Arlington, VA — Fatalities involving miners clearing material and obstructions in confined spaces have prompted the Mine Safety and Health Administration to issue a safety alert.
Since 2017, three mine workers have died after being engulfed by falling material inside a sand and gravel bin, a sand-filled hopper, and a cone crusher, the agency states. In the most recent incident, which occurred in May, material inside a dredged sand and gravel bin fell and engulfed a miner as he cleared a blockage with a bar.
MSHA adds that since 2015, it has observed 11 similar incidents and issued 73 citations or orders under agency standards for materials storage and handling in surface and underground metal and nonmetal mines.
Among the agency’s best practices for working safely in confined spaces:
- Ensure operators identify and eliminate or control all hazards before miners begin work and when clearing blocked material.

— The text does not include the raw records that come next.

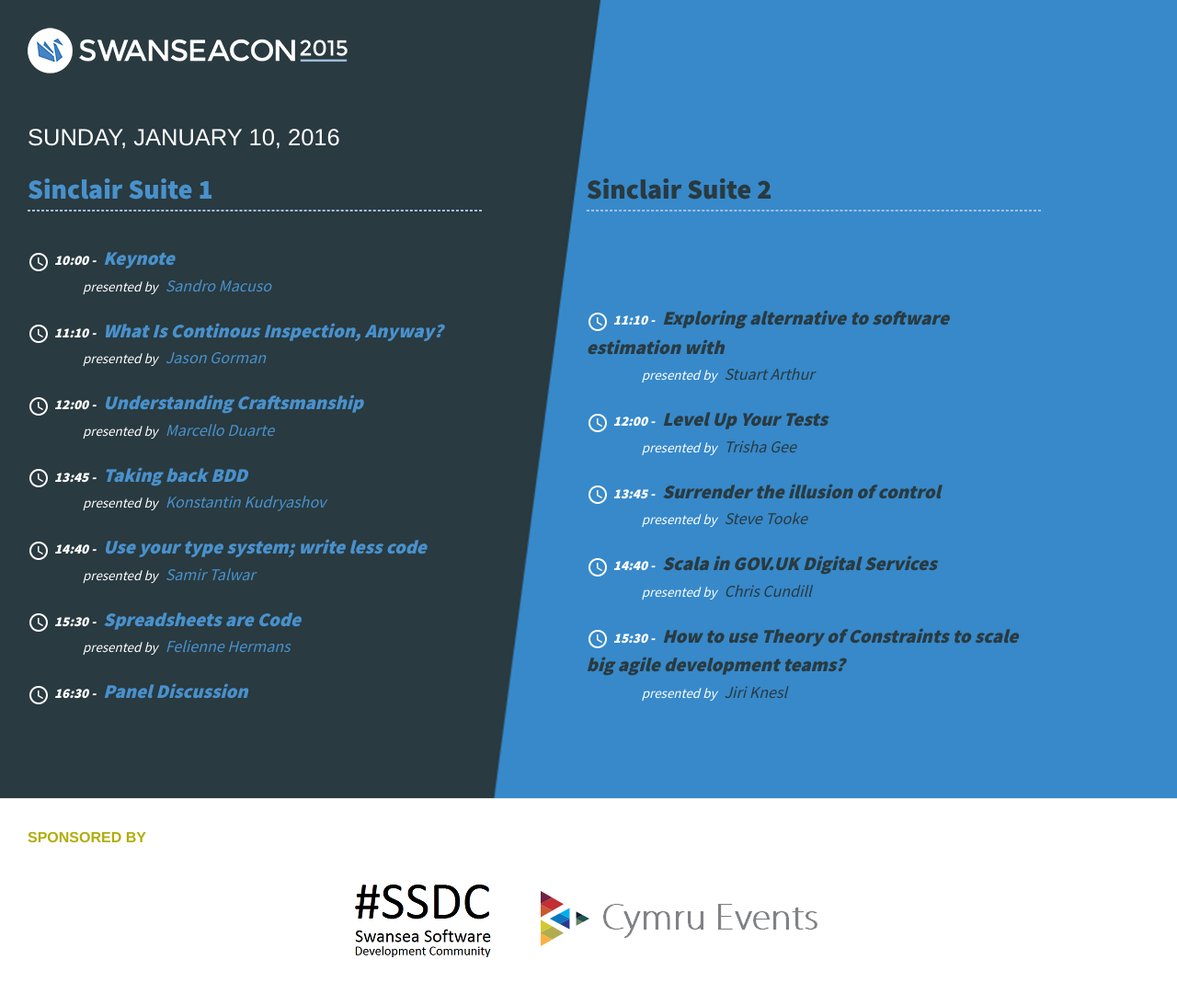
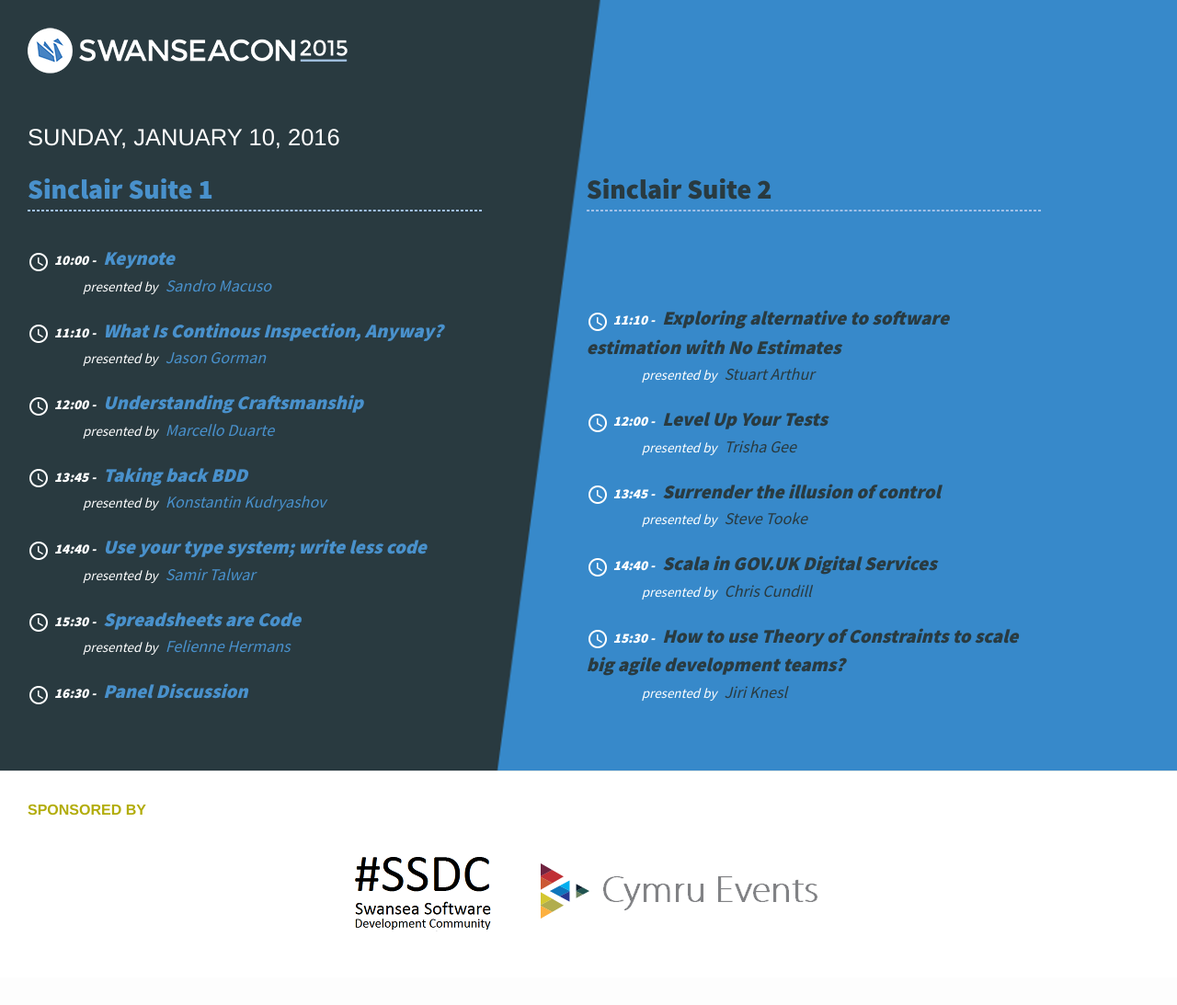
Before and after one commit to vivrichards600/eventify, a Jekyll site: the page built from index.html, in a window 1280 px wide. Shown: the whole page at 92% size. Built offline with Jekyll 4.4.1, drawn with Linux system fonts in a browser that asks for light colours; after the commit the page ends 1063 px from its top, so only the background shows below that.

Commit message:
minor style changes

```diff
--- a/_data/day1.yml
+++ b/_data/day1.yml
@@ -16,7 +16,7 @@
    datetime: 2016-01-10 11:10
 
  - speaker: Stuart Arthur
-   title: Exploring alternative to software estimation with #NoEstimates
+   title: Exploring alternative to software estimation with No Estimates
    roomId: 2
    datetime: 2016-01-10 11:10
 
--- a/_sass/_layout.scss
+++ b/_sass/_layout.scss
@@ -198,7 +198,6 @@
     margin-left: -$spacing-unit / 2;
     @extend %clearfix;
 	margin-top:50px;
-	margin-bottom:30px;
 	overflow:hidden;
 }
 
```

- Follow proper lockout/tagout procedures: Never enter confined spaces until the supply and discharge equipment is locked out, and don’t lock out using the start-and-stop controls, which don’t disconnect power conductors.
- Assign a safety harness and lanyard to each miner who may work at material supply or discharge areas or any areas where engulfment hazards may exist. Refrain from using lanyards that depend on free-fall speed to lock.
- Place warning signs reading “Fall Protection Required Here” and “Confined Spaces-Engulfment Hazard” at all hopper, bin and chute access points.